A blogger recently posed this question.
If I had to vote for one of two hypothetical candidates, would I be more likely to vote for a liberal Christian or a conservative atheist?
My first, immediate response was to just answer the question: yes, of course I’d vote for the liberal Christian. All you have to do is realize that Karl Rove is an atheist to know that the label “atheist” is not an automatic marker for a good person (just as we know “Christian” isn’t either, with more examples than I can count.)
But then I thought about it a moment more, and realized it is a goddamned stupid question.

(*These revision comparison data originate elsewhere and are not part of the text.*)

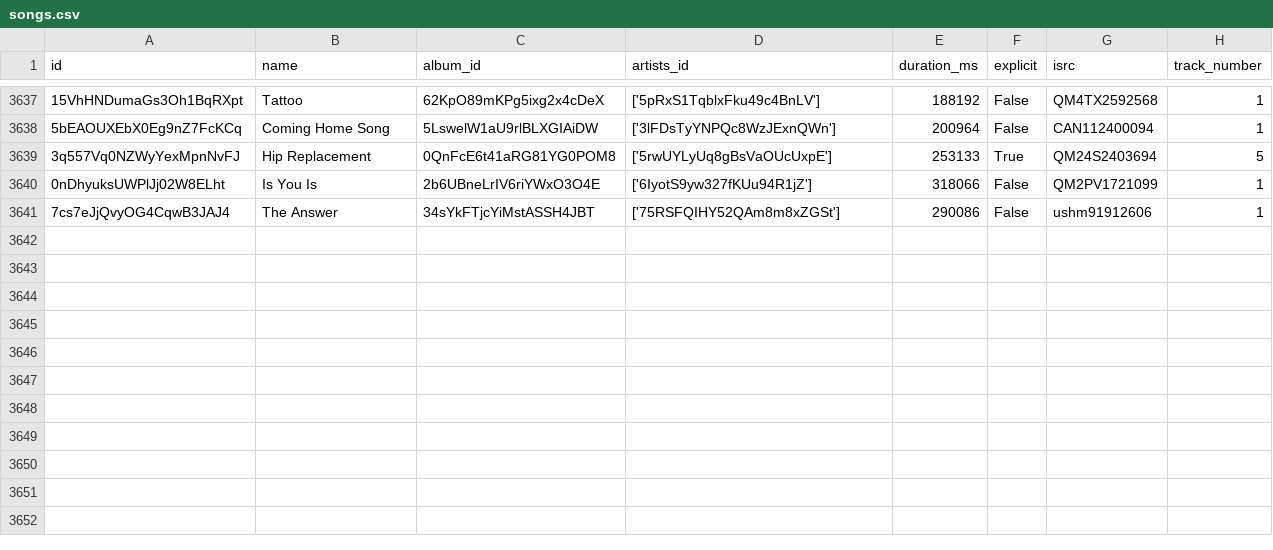
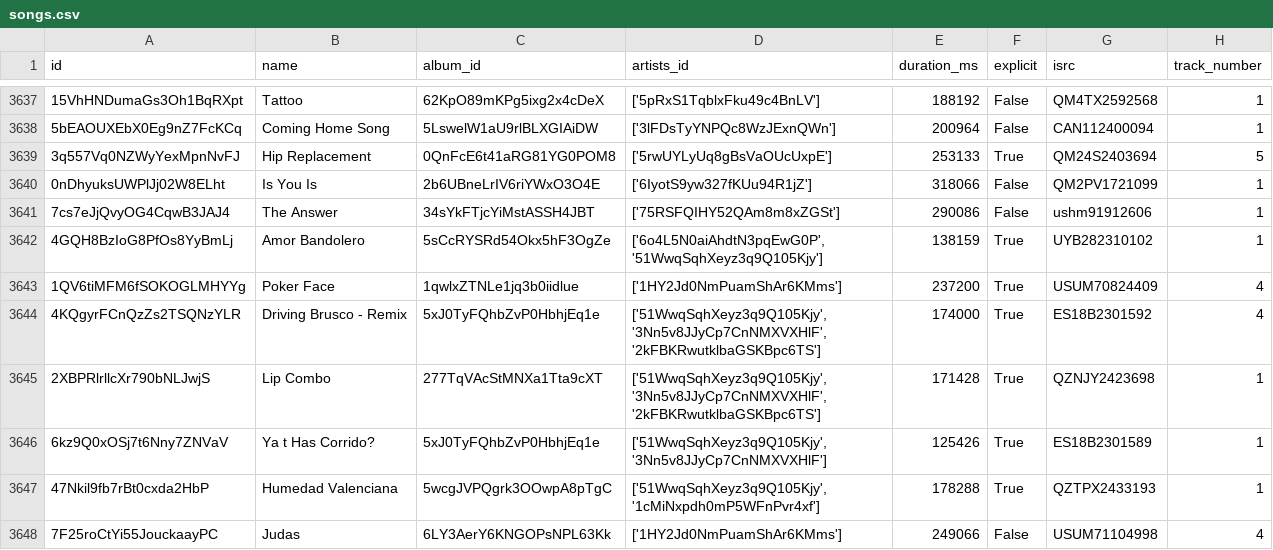
Before and after one commit to iochoa808/SpotifyData, a CSV file: data/songs.csv, drawn as a sheet; only a part is shown, gaps mark what is left out.

```diff
--- a/data/songs.csv
+++ b/data/songs.csv
@@ -3641 +3641,8 @@ id,name,album_id,artists_id,duration_ms,explicit,isrc,track_number
 7cs7eJjQvyOG4CqwB3JAJ4,The Answer,34sYkFTjcYiMstASSH4JBT,['75RSFQIHY52QAm8m8xZGSt'],290086,False,ushm91912606,1
+4GQH8BzIoG8PfOs8YyBmLj,Amor Bandolero,5sCcRYSRd54Okx5hF3OgZe,"['6o4L5N0aiAhdtN3pqEwG0P', '51WwqSqhXeyz3q9Q105Kjy']",138159,True,UYB282310102,1
+1QV6tiMFM6fSOKOGLMHYYg,Poker Face,1qwlxZTNLe1jq3b0iidlue,['1HY2Jd0NmPuamShAr6KMms'],237200,True,USUM70824409,4
+4KQgyrFCnQzZs2TSQNzYLR,Driving Brusco - Remix,5xJ0TyFQhbZvP0HbhjEq1e,"['51WwqSqhXeyz3q9Q105Kjy', '3Nn5v8JJyCp7CnNMXVXHlF', '2kFBKRwutklbaGSKBpc6TS']",174000,True,ES18B2301592,4
+2XBPRlrllcXr790bNLJwjS,Lip Combo,277TqVAcStMNXa1Tta9cXT,"['51WwqSqhXeyz3q9Q105Kjy', '3Nn5v8JJyCp7CnNMXVXHlF', '2kFBKRwutklbaGSKBpc6TS']",171428,True,QZNJY2423698,1
+6kz9Q0xOSj7t6Nny7ZNVaV,Ya t Has Corrido?,5xJ0TyFQhbZvP0HbhjEq1e,"['51WwqSqhXeyz3q9Q105Kjy', '3Nn5v8JJyCp7CnNMXVXHlF']",125426,True,ES18B2301589,1
+47Nkil9fb7rBt0cxda2HbP,Humedad Valenciana,5wcgJVPQgrk3OOwpA8pTgC,"['51WwqSqhXeyz3q9Q105Kjy', '1cMiNxpdh0mP5WFnPvr4xf']",178288,True,QZTPX2433193,1
+7F25roCtYi55JouckaayPC,Judas,6LY3AerY6KNGOPsNPL63Kk,['1HY2Jd0NmPuamShAr6KMms'],249066,False,USUM71104998,4
```
Also changed, not shown: data/artists.csv, data/recently_played.csv, 1 other file.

I have never, in my entire life, been given an opportunity to vote for an openly atheist candidate for any office. Not once. This is a radically hypothetical question postulating an unthinkable world (to an American, at least) in which atheists can run for office without the bigoted Christian majority making it an exercise in futility, where we actually get a choice. In that reality, I think actually I might seriously consider voting for a non-odious conservative atheist (not Karl Rove, not a Randian asshole) just for the novelty of it all and to see someone, anyone representing my irreligious views in office.
Because isn’t that really the issue, that atheists are virtually locked out of most offices?
Then there are some weird assumptions in the question itself. What if a conservative atheist were answering it? There’d be no conflict of values at all. Notice how it simply assumes that nearly all atheist readers would be politically liberal — which I think is mostly true, despite the strong strain of Libertarianism within atheism.
But doesn’t that imply that if we had an atheist candidate representative of most atheists’ political leanings, the question ought to be:
If I had to vote for one of two hypothetical candidates, would I be more likely to vote for a liberal Christian or a liberal atheist?
O Glorious Imaginary Universe of Delightful Choices! Can you imagine going into the voting booth and finding yourself confronted with a decision between two reasonable, intelligent, thoughtful candidates, rather than Dumb Thug vs. the person the other party decided to run against it? Or, as I often find when voting for local offices, Dumb Thug vs. Dumb Thug.
But of course what reality tells us is that the candidate who clothes himself in religious garb and makes their faith an issue in a political campaign is almost always conservative — religion tends to side with stupid, archaic, and authoritarian on social issues. What that means is that if we ever did get an opportunity to make that choice at the ballot box, it would look like this:
If I had to vote for one of two hypothetical candidates, would I be more likely to vote for a conservative Christian or a liberal atheist?
And now it’s no question at all.